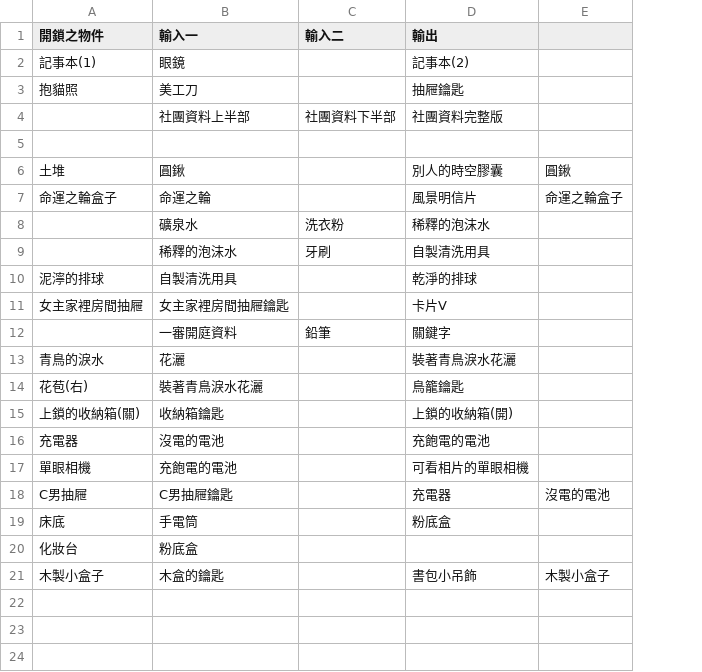
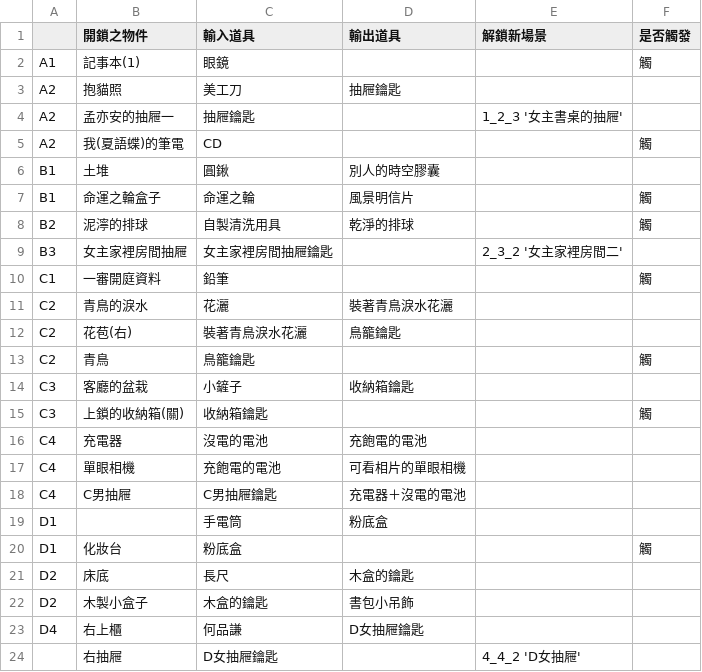
Before and after one commit to GeniusPudding/NTUPLE_STORY, a CSV file: src/res/g.[開鎖]表 - 工作表1.csv, drawn as a sheet; removed rows and columns are numbered as before the commit, all else as after; the diff names each change by its address in the sheet, - before the commit and + after, or states it on an @@ line.

```diff
--- a/src/res/g.[開鎖]表 - 工作表1.csv
+++ b/src/res/g.[開鎖]表 - 工作表1.csv
+column A, rows 2-4: A1 | A2 | A2; rows 6-9: B1 | B1 | B2 | B3; rows 11-12: C2 | C2; rows 15-20: C3 | C4 | C4 | C4 | D1 | D1; row 22: D2
-column C (輸入二), empty
-column E, rows 6-7: 圓鍬 | 命運之輪盒子; rows 18-21: 沒電的電池 |  |  | 木製小盒子
+column E (解鎖新場景), row 4: 1_2_3 '女主書桌的抽屜'; row 9: 2_3_2 '女主家裡房間二'
+column F (是否觸發), row 2: 觸; rows 7-8: 觸 | 觸; rows 15-20: 觸 |  |  |  |  | 觸
-C1: 輸入一
+C1: 輸入道具
-D1: 輸出
+D1: 輸出道具
-D2 (輸出道具): 記事本(2)
+D2 (輸出道具): (empty)
-row 4:  | 社團資料上半部 | 社團資料下半部 | 社團資料完整版
-row 4: (empty)
+row 4: A2 | 孟亦安的抽屜一 | 抽屜鑰匙 |  | 1_2_3 '女主書桌的抽屜'
+row 5: A2 | 我(夏語蝶)的筆電 | CD |  |  | 觸
-row 8:  | 礦泉水 | 洗衣粉 | 稀釋的泡沫水
-row 9:  | 稀釋的泡沫水 | 牙刷 | 自製清洗用具
-D9 (輸出道具): 卡片V
+D9 (輸出道具): (empty)
-row 12:  | 一審開庭資料 | 鉛筆 | 關鍵字
+row 10: C1 | 一審開庭資料 | 鉛筆 |  |  | 觸
+row 13: C2 | 青鳥 | 鳥籠鑰匙 |  |  | 觸
+row 14: C3 | 客廳的盆栽 | 小鏟子 | 收納箱鑰匙
-D15 (輸出道具): 上鎖的收納箱(開)
+D15 (輸出道具): (empty)
-D18 (輸出道具): 充電器
+D18 (輸出道具): 充電器＋沒電的電池
-B19 (開鎖之物件): 床底
+B19 (開鎖之物件): (empty)
+row 21: D2 | 床底 | 長尺 | 木盒的鑰匙
+row 23: D4 | 右上櫃 | 何品謙 | D女抽屜鑰匙
+row 24:  | 右抽屜 | D女抽屜鑰匙 |  | 4_4_2 'D女抽屜'
```
Also changed, not shown: src/res/f.探索模式場景圖表 - 工作表1.csv, src/res/objects/c.解謎物件總表 - C_孟亦寒_.csv, 28 other files.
- - - - - - -
## Exercise instructions
If a line in the entries above has the word "empty", copy it.

## Your response
-column C (輸入二), empty
+D2 (輸出道具): (empty)
-row 4: (empty)
+D9 (輸出道具): (empty)
+D15 (輸出道具): (empty)
+B19 (開鎖之物件): (empty)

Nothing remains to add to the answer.